“When a white supremacist statue is protected by law, demanding dignity is illegal,” Little said. “When a University spends almost $400,000 to silence and conceal dissent, showing the truth is punished.”
Following Little’s statement, activists Myka Johnson and Glo Merriweather also spoke. Both Johnson and Merriweather are part of Charlotte Uprising, an activist organization known for its role in the 2016 protests following the shooting of Keith Lamont Scott in Charlotte, North Carolina.
The two discussed their experiences advocating for racial justice in Charlotte, in addition to addressing the multiple ways in which white supremacy has affected the lives of Black people today.
“When they try to take someone like Maya or myself out of our society, they remove those truths (of the effects of white supremacy),” Merriweather said. “They remove the bodily experience that we had."
UNC history professor Cemil Aydin came out to support Little, who he met through her role as a graduate student in the history department before she became a prominent figure in the Silent Sam controversy.
“She’s very smart, and she cares about justice and historical memory,” Aydin said. “(Her outrage) is very justified.”
The event had a relaxed feel, with several demonstrators sitting on the pavement as Johnson and Merriweather spoke. Attendee Emily Keel said she thinks the session helped restore perspective without the intensity or arrests of previous rallies, and that she blames University police for such violence.
"(Little) has been an advocate for making the community a safer place,” said Keel. “It’s an honor to be with her, and to hear these young people speaking such truth.”
Senior linguistics major Kristen Lavery, who also attended the event, said she has been attending Silent Sam protests since 2017.
“Seeing how angry people were– I think that’s completely justified,” Lavery said. “I just couldn’t not do something about it.”
Little, who still faces charges from the UNC Honor Court, continued to emphasize throughout the event why she has chosen to speak out against the monument.

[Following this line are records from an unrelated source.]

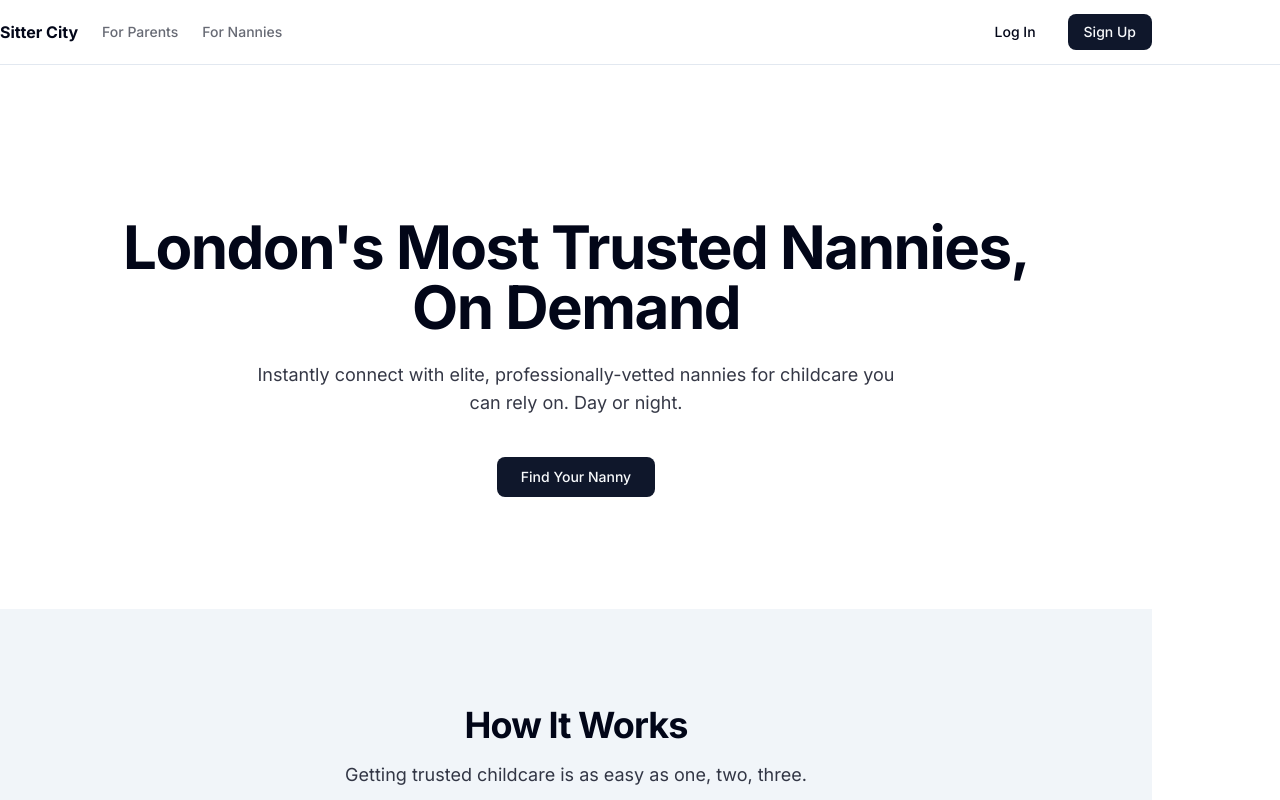
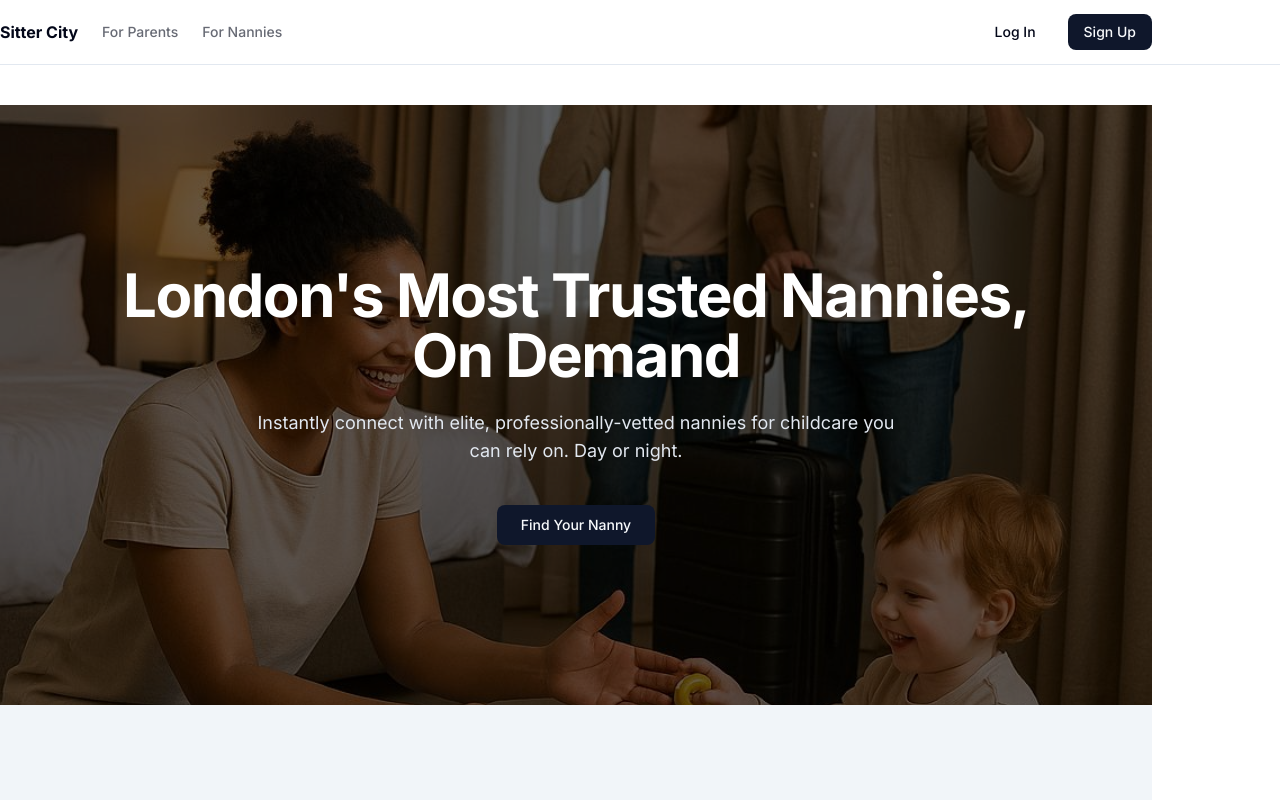
Before and after one commit to devjoe1991/sitter-city, a Next.js app: page / in a window 1280 px wide. Shown: the top 800 px of the page. Built offline with nearby package versions, Linux system fonts and the light colour scheme.

Commit message:
feat: add background image to hero section

```diff
--- a/components/landing/HeroSection.tsx
+++ b/components/landing/HeroSection.tsx
@@ -3,14 +3,24 @@ import { Button } from '@/components/ui/button';
 
 const HeroSection = () => {
   return (
-    <section className="text-center">
-      <div className="flex flex-col items-center gap-6 pt-20 pb-16 md:py-28">
+    <section className="relative h-[600px] w-full">
+      {/* Background Image */}
+      <div
+        className="absolute inset-0 bg-cover bg-center"
+        style={{ backgroundImage: 'url(/hero-background.jpeg)' }}
+      />
+      {/* Overlay */}
+      <div className="absolute inset-0 bg-black/60" />
+
+      {/* Content */}
+      <div className="relative z-10 flex h-full flex-col items-center justify-center text-center text-white">
+        <div className="flex flex-col items-center gap-6">
           <h1 className="text-4xl font-bold tracking-tight md:text-6xl">
             London's Most Trusted Nannies,
             <br />
             On Demand
           </h1>
-        <p className="max-w-2xl text-lg text-foreground/80">
+          <p className="max-w-2xl text-lg text-slate-200">
             Instantly connect with elite, professionally-vetted nannies for
             childcare you can rely on. Day or night.
           </p>
@@ -20,6 +30,7 @@ const HeroSection = () => {
             </Link>
           </div>
         </div>
+      </div>
     </section>
   );
 };
```
Also changed, not shown: public/hero-background.jpeg (added). Lines whose indentation alone changed are shown as unchanged.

“Silent Sam is more valuable than every Black student at UNC – that was the legal argument made today,” Little said.